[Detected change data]
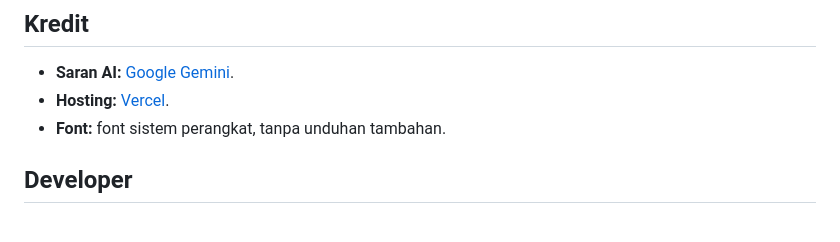
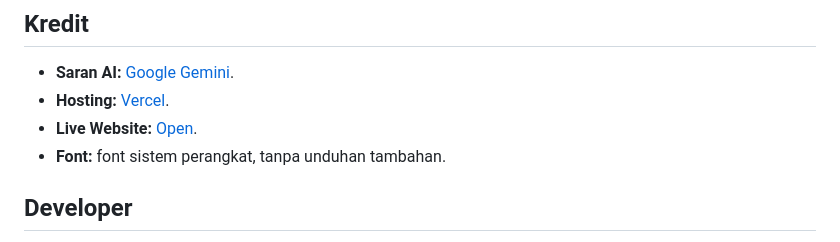
Before and after one commit to aldo19271/catatan_keuangan, a Markdown page: README.md, the part around the change. Rendered like a GitHub page.

```diff
--- a/README.md
+++ b/README.md
@@ -100,6 +100,7 @@ vercel.json  package.json
 
 - **Saran AI:** [Google Gemini](https://ai.google.dev/).
 - **Hosting:** [Vercel](https://vercel.com).
+- **Live Website:** [Open](https://vercel.com).
 - **Font:** font sistem perangkat, tanpa unduhan tambahan.
 
 ## Developer
```
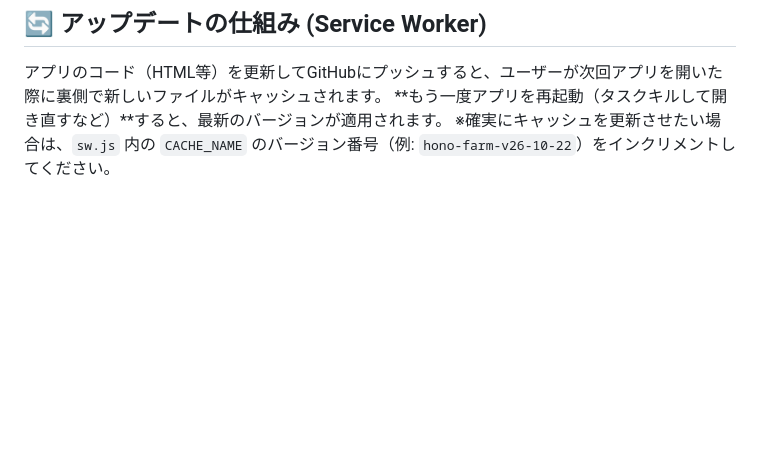
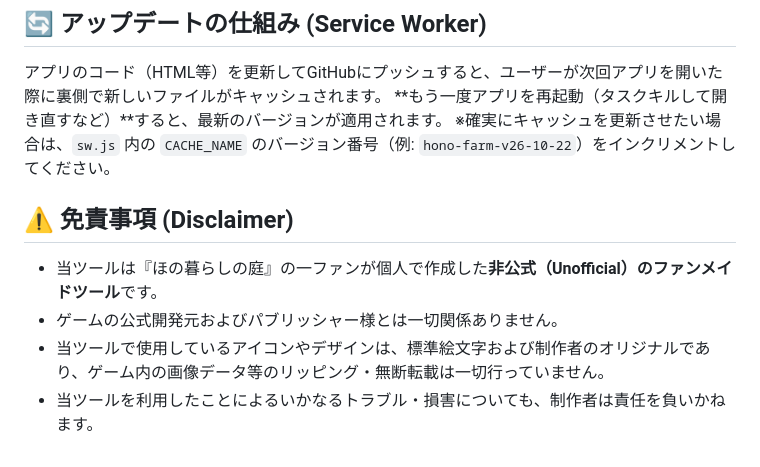
Before and after one commit to holly-soldier/hatakeSIM, a Markdown page: README.md, the part around the change. Rendered like a GitHub page; blank space fills up the shorter version.

Commit message:
README.md を更新

```diff
--- a/README.md
+++ b/README.md
@@ -43,3 +43,9 @@
 アプリのコード（HTML等）を更新してGitHubにプッシュすると、ユーザーが次回アプリを開いた際に裏側で新しいファイルがキャッシュされます。
 **もう一度アプリを再起動（タスクキルして開き直すなど）**すると、最新のバージョンが適用されます。
 ※確実にキャッシュを更新させたい場合は、`sw.js` 内の `CACHE_NAME` のバージョン番号（例: `hono-farm-v26-10-22`）をインクリメントしてください。
+
+## ⚠️ 免責事項 (Disclaimer)
+* 当ツールは『ほの暮らしの庭』の一ファンが個人で作成した**非公式（Unofficial）のファンメイドツール**です。
+* ゲームの公式開発元およびパブリッシャー様とは一切関係ありません。
+* 当ツールで使用しているアイコンやデザインは、標準絵文字および制作者のオリジナルであり、ゲーム内の画像データ等のリッピング・無断転載は一切行っていません。
+* 当ツールを利用したことによるいかなるトラブル・損害についても、制作者は責任を負いかねます。
```
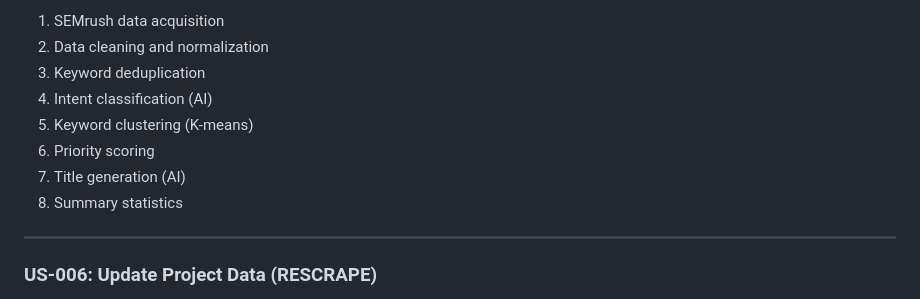
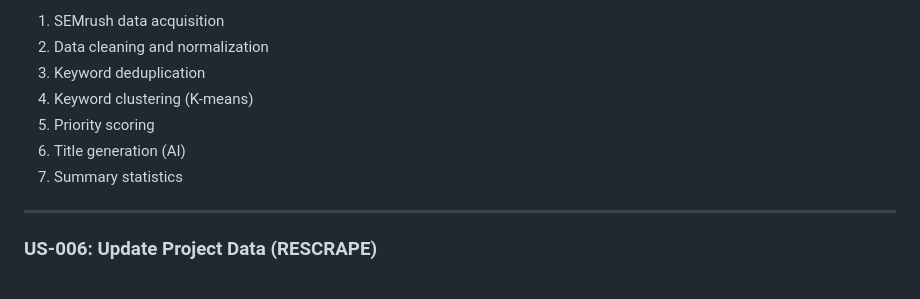
Before and after one commit to wahengchang/keywords-cluster-topic-v2, a Markdown page: USER_STORIES.md, the part around the change. Drawn GitHub-style.

```diff
--- a/USER_STORIES.md
+++ b/USER_STORIES.md
@@ -80,11 +80,10 @@
 1. SEMrush data acquisition
 2. Data cleaning and normalization
 3. Keyword deduplication
-4. Intent classification (AI)
-5. Keyword clustering (K-means)
-6. Priority scoring
-7. Title generation (AI)
-8. Summary statistics
+4. Keyword clustering (K-means)
+5. Priority scoring
+6. Title generation (AI)
+7. Summary statistics
 
 ---
 
```
Also changed, not shown: PRODUCT_REQUIREMENTS.md (+4 -6 lines).
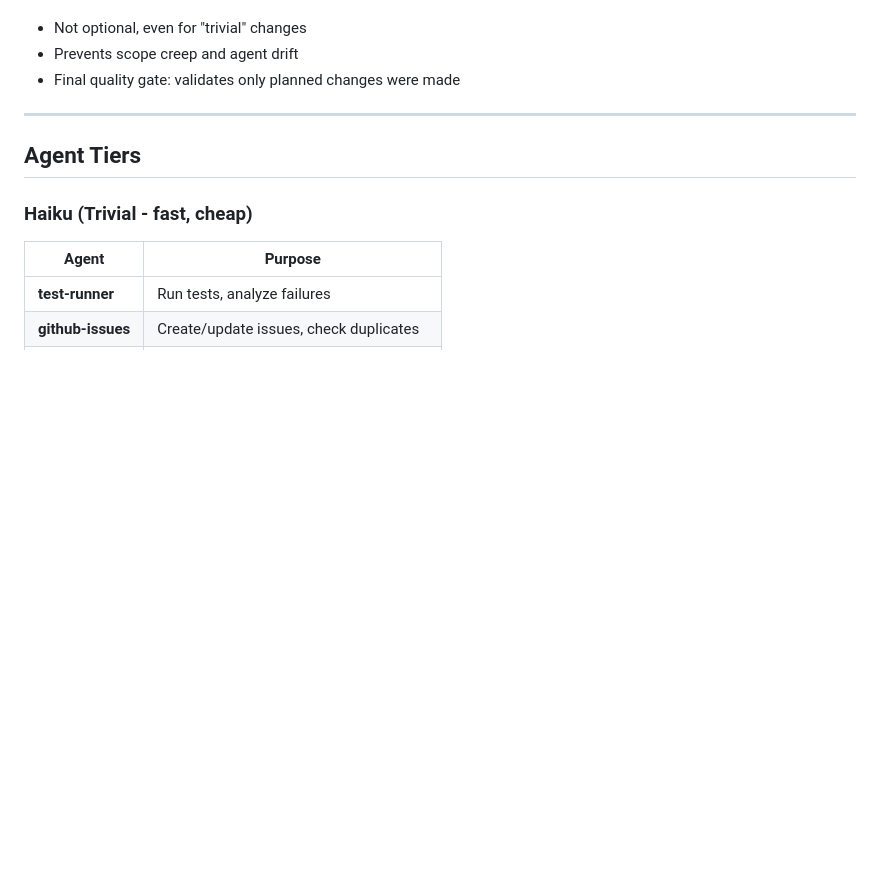
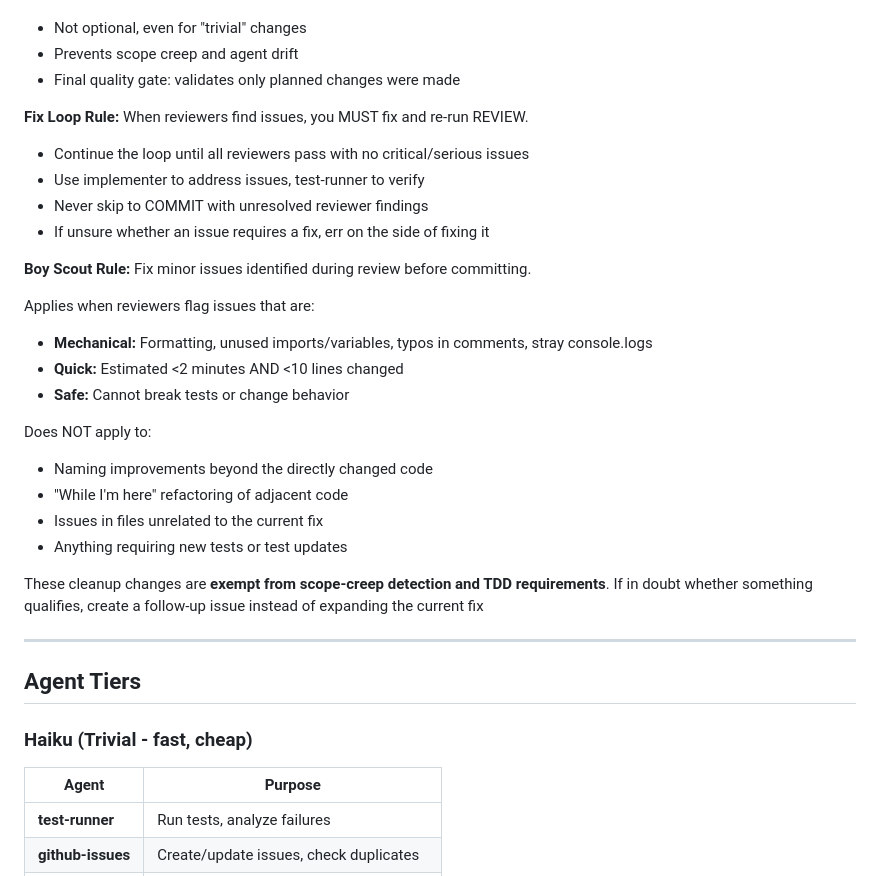
Before and after one commit to klauskaan/C-AL-Language, a Markdown page: .claude/CLAUDE.md, the part around the change. GitHub-like rendering; blank space fills up the shorter version.

Commit message:
docs(workflow): add Fix Loop Rule and Boy Scout Rule to workflow
Clarifies the iterative review-fix-review loop and encourages cleaning up
minor issues during the fix phase.

**Fix Loop Rule:**
- Mandates fixing and re-running REVIEW when issues are found
- Explicit that this continues until all reviewers pass
- Prevents skipping to COMMIT with unresolved findings

**Boy Scout Rule:**
- Fix minor issues identified during review (unused vars, formatting, etc.)
- Concrete bounds: <2 minutes AND <10 lines AND mechanical/safe
- Explicitly exempt from scope-creep detection and TDD requirements
- Clear guidance on what does NOT qualify (naming, refactoring, unrelated files)

These rules emerged from actual workflow execution where the iterative loop
existed but needed more explicit guidance on when to fix vs defer.

Co-Authored-By: Claude Sonnet 4.5 <noreply@anthropic.com>

```diff
--- a/.claude/CLAUDE.md
+++ b/.claude/CLAUDE.md
@@ -70,6 +70,28 @@ You are a valued senior team member! We work as **pair programming partners**:
 - Not optional, even for "trivial" changes
 - Prevents scope creep and agent drift
 - Final quality gate: validates only planned changes were made
+
+**Fix Loop Rule:** When reviewers find issues, you MUST fix and re-run REVIEW.
+- Continue the loop until all reviewers pass with no critical/serious issues
+- Use implementer to address issues, test-runner to verify
+- Never skip to COMMIT with unresolved reviewer findings
+- If unsure whether an issue requires a fix, err on the side of fixing it
+
+**Boy Scout Rule:** Fix minor issues identified during review before committing.
+
+Applies when reviewers flag issues that are:
+- **Mechanical:** Formatting, unused imports/variables, typos in comments, stray console.logs
+- **Quick:** Estimated <2 minutes AND <10 lines changed
+- **Safe:** Cannot break tests or change behavior
+
+Does NOT apply to:
+- Naming improvements beyond the directly changed code
+- "While I'm here" refactoring of adjacent code
+- Issues in files unrelated to the current fix
+- Anything requiring new tests or test updates
+
+These cleanup changes are **exempt from scope-creep detection and TDD requirements**.
+If in doubt whether something qualifies, create a follow-up issue instead of expanding the current fix
 
 ---
 
```
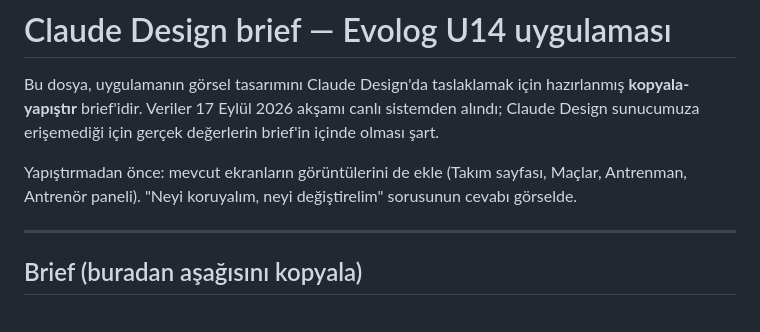
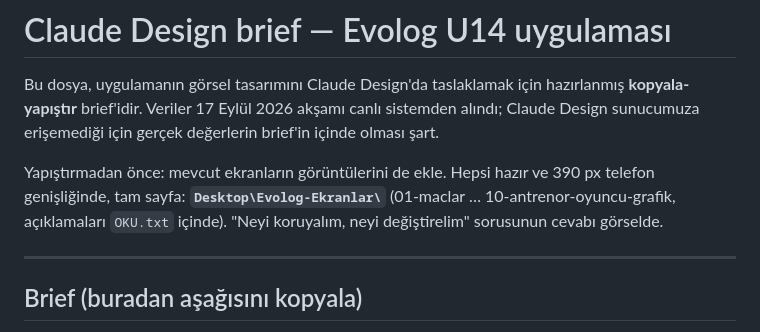
Before and after one commit to engindani-png/papatya, a Markdown page: docs/tasarim-brief.md, the part around the change. Rendered like a GitHub page.

Commit message:
Tasarim brief'i ekran goruntusu klasorunu gosteriyor
Co-Authored-By: Claude Opus 5 (1M context) <noreply@anthropic.com>
Claude-Session: https://claude.ai/code/session_013BK3ztgoABPokka7Y6fiHb

```diff
--- a/docs/tasarim-brief.md
+++ b/docs/tasarim-brief.md
@@ -5,9 +5,10 @@ hazırlanmış **kopyala-yapıştır** brief'idir. Veriler 17 Eylül 2026 akşam
 sistemden alındı; Claude Design sunucumuza erişemediği için gerçek değerlerin
 brief'in içinde olması şart.
 
-Yapıştırmadan önce: mevcut ekranların görüntülerini de ekle (Takım sayfası,
-Maçlar, Antrenman, Antrenör paneli). "Neyi koruyalım, neyi değiştirelim"
-sorusunun cevabı görselde.
+Yapıştırmadan önce: mevcut ekranların görüntülerini de ekle. Hepsi hazır ve
+390 px telefon genişliğinde, tam sayfa: **`Desktop\Evolog-Ekranlar\`**
+(01-maclar … 10-antrenor-oyuncu-grafik, açıklamaları `OKU.txt` içinde).
+"Neyi koruyalım, neyi değiştirelim" sorusunun cevabı görselde.
 
 ---
 
```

** What needs to be done **
Using the entries above, give the number of lines that carry the string "page", without anything else.

** Written response **
5